Saturday, December 10, 2016

I often fantasize about mounting a headlight from a jetliner to the bed of my pickup truck and aiming it backward. The dream is of boiling the eyeballs of every dimwitted driver that gets behind me with bright lights blazing.

I am of the opinion that headlights, even on low-beam, are becoming brighter. My wife is of the opinion that I am becoming a crotchety old man with sensitive eyes.

She’s right, but headlights are brighter I tell you. It seems I am blinded by every other car in the oncoming lane, and by even more cars approaching from the rear.

Sometimes I think the bright headlights have weakened my defenses against the sun. Sharon makes fun of me when I wear my huge sunglasses designed to fit over prescription glasses.

“You already sit around with a tissue in your hand like a little old man,” she said to me during summer, when she keeps the thermostat at “meat locker.” “Must you wear senior citizen sunglasses, too?”

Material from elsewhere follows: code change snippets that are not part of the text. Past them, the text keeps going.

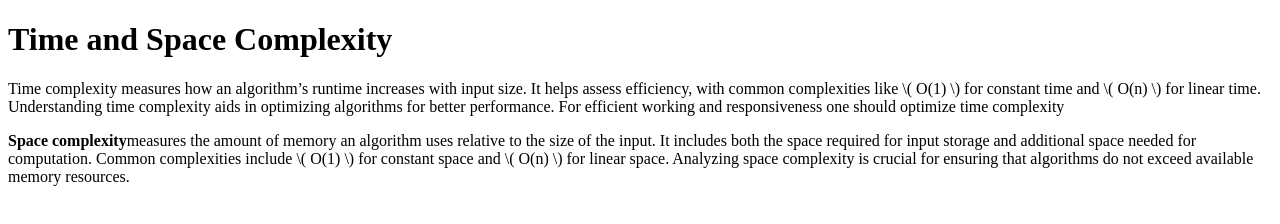
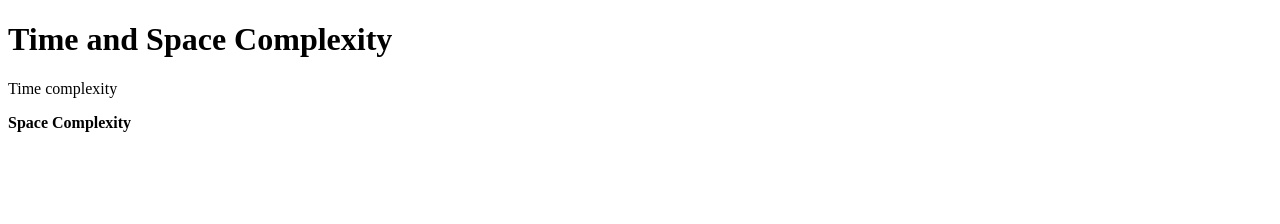
Before and after one commit to acciojob/time-and-space-complexity-HardikaShrivastava01, a website: page main.html in a window 1280 px wide. Drawn offline with Linux system fonts and the light colour scheme.

Commit message:
created a submission

```diff
--- a/main.html
+++ b/main.html
@@ -5,8 +5,8 @@
 <head>
 	<link rel="stylesheet" href="styles.css">
 	<h1>Time and Space Complexity</h1>
-	<p>Time complexity measures how an algorithm’s runtime increases with input size. It helps assess efficiency, with common complexities like \( O(1) \) for constant time and \( O(n) \) for linear time. Understanding time complexity aids in optimizing algorithms for better performance. For efficient working and responsiveness one should optimize time complexity</p>
-	<p><b>Space complexity</b>measures the amount of memory an algorithm uses relative to the size of the input. It includes both the space required for input storage and additional space needed for computation. Common complexities include \( O(1) \) for constant space and \( O(n) \) for linear space. Analyzing space complexity is crucial for ensuring that algorithms do not exceed available memory resources.</p>
+	<p>Time complexity</p>
+	<p><b>Space Complexity</b></p>
 </head>
 
 <body>
```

Yes. And if my own headlights were not so dim, I would wear them while driving at night — to quiet the road rage within.

I have an aunt who once forgot to remove her over-glasses sunglasses after night fell during a road trip. She thought something was wrong with the headlights on her car. It’s a long story, but she drove that way for hours all the way home.

My aunt didn’t mean to drive at night with sunglasses on, but her experience proves that it can be done by people other than rock stars.

I have an hour commute to and from work. This is the time of year when the drive is in the dark both ways. If it’s not the sun in your eyes during summer, it’s bright headlights during winter. The sun I can dim.

I tried slipping on my over-glasses shades, and it worked fine as long as there was a semi on my tail burning high beams. My little creampuff pickup is a ’96 Chevy with nearly 200,000 miles. It works too hard at keeping all six cylinders pumping to worry about how bright the headlights are burning.

When someone blinds me from the rear, they get a good chuckle when I flip on my “brights” as they go around me. It’s like hitting back with parking lights.

“Take that, you lowdown inconsiderate!

The southern Chinese city of Shenzhen was in the news last week for a new “eye-for-an-eye” law against burning high beams in the city. Violators are made to sit and stare into their own high-beam headlights for five minutes. Good.

That is exactly what I think we should do with American violators. Sit them down and make them stare into their own bright lights until they cannot see where they are going.

Then turn them loose to walk in heavy traffic — in Shenzhen, China.

Contact Mark Rutledge at mrutledge@reflector.com.